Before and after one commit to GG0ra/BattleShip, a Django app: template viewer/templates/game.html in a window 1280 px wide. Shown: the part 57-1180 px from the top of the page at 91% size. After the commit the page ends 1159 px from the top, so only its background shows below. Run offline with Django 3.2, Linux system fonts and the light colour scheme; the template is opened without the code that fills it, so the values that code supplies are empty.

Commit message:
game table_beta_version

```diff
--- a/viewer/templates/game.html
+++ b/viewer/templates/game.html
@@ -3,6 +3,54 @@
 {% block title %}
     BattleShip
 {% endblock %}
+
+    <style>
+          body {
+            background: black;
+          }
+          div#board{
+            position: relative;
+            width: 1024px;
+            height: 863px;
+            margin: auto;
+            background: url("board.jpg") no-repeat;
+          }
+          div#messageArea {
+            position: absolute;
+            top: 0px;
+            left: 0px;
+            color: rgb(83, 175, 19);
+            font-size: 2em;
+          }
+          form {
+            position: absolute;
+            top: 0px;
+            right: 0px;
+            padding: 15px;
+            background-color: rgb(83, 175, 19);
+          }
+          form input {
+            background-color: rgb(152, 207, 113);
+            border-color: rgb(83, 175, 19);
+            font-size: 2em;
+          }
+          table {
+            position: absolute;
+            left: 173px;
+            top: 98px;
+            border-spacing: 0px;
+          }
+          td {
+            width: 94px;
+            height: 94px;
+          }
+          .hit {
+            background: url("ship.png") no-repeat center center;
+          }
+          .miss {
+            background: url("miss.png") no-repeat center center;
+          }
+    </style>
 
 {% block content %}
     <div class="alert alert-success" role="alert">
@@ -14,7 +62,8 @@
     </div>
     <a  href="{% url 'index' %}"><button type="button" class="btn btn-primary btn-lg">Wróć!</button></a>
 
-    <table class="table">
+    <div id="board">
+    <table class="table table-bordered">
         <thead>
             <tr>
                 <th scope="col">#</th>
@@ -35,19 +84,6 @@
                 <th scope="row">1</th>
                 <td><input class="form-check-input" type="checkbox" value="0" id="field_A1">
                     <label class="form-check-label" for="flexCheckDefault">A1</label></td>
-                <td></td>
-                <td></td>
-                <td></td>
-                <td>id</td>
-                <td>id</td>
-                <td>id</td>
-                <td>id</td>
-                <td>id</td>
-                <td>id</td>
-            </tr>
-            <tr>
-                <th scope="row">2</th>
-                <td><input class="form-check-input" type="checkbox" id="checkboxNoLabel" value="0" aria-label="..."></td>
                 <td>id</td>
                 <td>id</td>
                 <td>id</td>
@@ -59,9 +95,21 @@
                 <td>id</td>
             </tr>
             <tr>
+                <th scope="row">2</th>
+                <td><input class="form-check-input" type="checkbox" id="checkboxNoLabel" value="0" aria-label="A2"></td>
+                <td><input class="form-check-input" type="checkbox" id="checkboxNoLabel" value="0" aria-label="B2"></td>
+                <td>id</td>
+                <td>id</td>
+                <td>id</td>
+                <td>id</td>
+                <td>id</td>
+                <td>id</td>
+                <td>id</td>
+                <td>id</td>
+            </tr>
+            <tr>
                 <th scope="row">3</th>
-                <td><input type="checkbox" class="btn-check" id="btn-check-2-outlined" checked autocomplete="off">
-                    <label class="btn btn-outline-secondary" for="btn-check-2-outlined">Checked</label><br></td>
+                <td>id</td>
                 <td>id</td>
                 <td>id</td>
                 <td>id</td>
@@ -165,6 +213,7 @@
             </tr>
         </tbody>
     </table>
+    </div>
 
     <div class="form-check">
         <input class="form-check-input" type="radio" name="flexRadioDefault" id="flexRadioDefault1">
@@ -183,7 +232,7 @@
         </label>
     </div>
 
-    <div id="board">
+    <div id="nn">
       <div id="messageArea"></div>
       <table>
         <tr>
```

# What you will do:
The records above need to be written out once more, exactly.

# Response to the task:
Before and after one commit to GG0ra/BattleShip, a Django app: template viewer/templates/game.html in a window 1280 px wide. Shown: the part 57-1180 px from the top of the page at 91% size. After the commit the page ends 1159 px from the top, so only its background shows below. Run offline with Django 3.2, Linux system fonts and the light colour scheme; the template is opened without the code that fills it, so the values that code supplies are empty.

Commit message:
game table_beta_version

```diff
--- a/viewer/templates/game.html
+++ b/viewer/templates/game.html
@@ -3,6 +3,54 @@
 {% block title %}
     BattleShip
 {% endblock %}
+
+    <style>
+          body {
+            background: black;
+          }
+          div#board{
+            position: relative;
+            width: 1024px;
+            height: 863px;
+            margin: auto;
+            background: url("board.jpg") no-repeat;
+          }
+          div#messageArea {
+            position: absolute;
+            top: 0px;
+            left: 0px;
+            color: rgb(83, 175, 19);
+            font-size: 2em;
+          }
+          form {
+            position: absolute;
+            top: 0px;
+            right: 0px;
+            padding: 15px;
+            background-color: rgb(83, 175, 19);
+          }
+          form input {
+            background-color: rgb(152, 207, 113);
+            border-color: rgb(83, 175, 19);
+            font-size: 2em;
+          }
+          table {
+            position: absolute;
+            left: 173px;
+            top: 98px;
+            border-spacing: 0px;
+          }
+          td {
+            width: 94px;
+            height: 94px;
+          }
+          .hit {
+            background: url("ship.png") no-repeat center center;
+          }
+          .miss {
+            background: url("miss.png") no-repeat center center;
+          }
+    </style>
 
 {% block content %}
     <div class="alert alert-success" role="alert">
@@ -14,7 +62,8 @@
     </div>
     <a  href="{% url 'index' %}"><button type="button" class="btn btn-primary btn-lg">Wróć!</button></a>
 
-    <table class="table">
+    <div id="board">
+    <table class="table table-bordered">
         <thead>
             <tr>
                 <th scope="col">#</th>
@@ -35,19 +84,6 @@
                 <th scope="row">1</th>
                 <td><input class="form-check-input" type="checkbox" value="0" id="field_A1">
                     <label class="form-check-label" for="flexCheckDefault">A1</label></td>
-                <td></td>
-                <td></td>
-                <td></td>
-                <td>id</td>
-                <td>id</td>
-                <td>id</td>
-                <td>id</td>
-                <td>id</td>
-                <td>id</td>
-            </tr>
-            <tr>
-                <th scope="row">2</th>
-                <td><input class="form-check-input" type="checkbox" id="checkboxNoLabel" value="0" aria-label="..."></td>
                 <td>id</td>
                 <td>id</td>
                 <td>id</td>
@@ -59,9 +95,21 @@
                 <td>id</td>
             </tr>
             <tr>
+                <th scope="row">2</th>
+                <td><input class="form-check-input" type="checkbox" id="checkboxNoLabel" value="0" aria-label="A2"></td>
+                <td><input class="form-check-input" type="checkbox" id="checkboxNoLabel" value="0" aria-label="B2"></td>
+                <td>id</td>
+                <td>id</td>
+                <td>id</td>
+                <td>id</td>
+                <td>id</td>
+                <td>id</td>
+                <td>id</td>
+                <td>id</td>
+            </tr>
+            <tr>
                 <th scope="row">3</th>
-                <td><input type="checkbox" class="btn-check" id="btn-check-2-outlined" checked autocomplete="off">
-                    <label class="btn btn-outline-secondary" for="btn-check-2-outlined">Checked</label><br></td>
+                <td>id</td>
                 <td>id</td>
                 <td>id</td>
                 <td>id</td>
@@ -165,6 +213,7 @@
             </tr>
         </tbody>
     </table>
+    </div>
 
     <div class="form-check">
         <input class="form-check-input" type="radio" name="flexRadioDefault" id="flexRadioDefault1">
@@ -183,7 +232,7 @@
         </label>
     </div>
 
-    <div id="board">
+    <div id="nn">
       <div id="messageArea"></div>
       <table>
         <tr>
```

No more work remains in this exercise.